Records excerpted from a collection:

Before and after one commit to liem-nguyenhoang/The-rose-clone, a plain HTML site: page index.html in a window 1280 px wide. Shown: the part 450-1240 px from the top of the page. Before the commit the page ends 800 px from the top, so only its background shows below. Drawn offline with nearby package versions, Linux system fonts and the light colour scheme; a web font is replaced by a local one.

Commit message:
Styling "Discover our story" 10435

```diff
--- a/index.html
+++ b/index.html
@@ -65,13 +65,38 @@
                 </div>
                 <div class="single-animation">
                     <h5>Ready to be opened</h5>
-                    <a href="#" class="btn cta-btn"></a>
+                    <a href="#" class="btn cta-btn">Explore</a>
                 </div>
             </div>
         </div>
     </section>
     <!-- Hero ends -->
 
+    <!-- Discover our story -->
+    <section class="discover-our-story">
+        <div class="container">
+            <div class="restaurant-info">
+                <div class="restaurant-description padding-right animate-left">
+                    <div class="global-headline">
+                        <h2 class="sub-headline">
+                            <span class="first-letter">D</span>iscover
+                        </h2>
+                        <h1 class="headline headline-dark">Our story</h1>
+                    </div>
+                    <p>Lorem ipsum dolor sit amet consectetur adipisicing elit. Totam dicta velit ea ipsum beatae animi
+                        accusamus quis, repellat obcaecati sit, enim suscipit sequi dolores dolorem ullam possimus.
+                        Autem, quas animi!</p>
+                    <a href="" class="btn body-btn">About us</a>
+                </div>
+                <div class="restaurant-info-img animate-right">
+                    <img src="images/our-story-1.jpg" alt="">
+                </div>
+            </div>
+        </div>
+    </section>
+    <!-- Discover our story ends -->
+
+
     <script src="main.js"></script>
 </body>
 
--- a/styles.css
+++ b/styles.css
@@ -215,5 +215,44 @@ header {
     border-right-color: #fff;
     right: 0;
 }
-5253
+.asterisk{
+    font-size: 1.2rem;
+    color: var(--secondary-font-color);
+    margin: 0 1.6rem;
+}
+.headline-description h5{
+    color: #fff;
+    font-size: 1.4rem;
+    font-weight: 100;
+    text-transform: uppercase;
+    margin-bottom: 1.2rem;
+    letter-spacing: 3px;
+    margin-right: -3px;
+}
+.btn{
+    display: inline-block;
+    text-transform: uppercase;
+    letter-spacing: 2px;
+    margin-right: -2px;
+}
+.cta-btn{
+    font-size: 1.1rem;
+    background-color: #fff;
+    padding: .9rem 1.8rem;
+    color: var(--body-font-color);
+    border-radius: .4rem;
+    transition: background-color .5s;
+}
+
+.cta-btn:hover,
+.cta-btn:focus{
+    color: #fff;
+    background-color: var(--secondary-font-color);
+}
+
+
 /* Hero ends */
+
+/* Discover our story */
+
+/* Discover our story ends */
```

■ What to work on: Across the data above, how many lines contain "size"? Reply with a bare number.

■ Task output: 3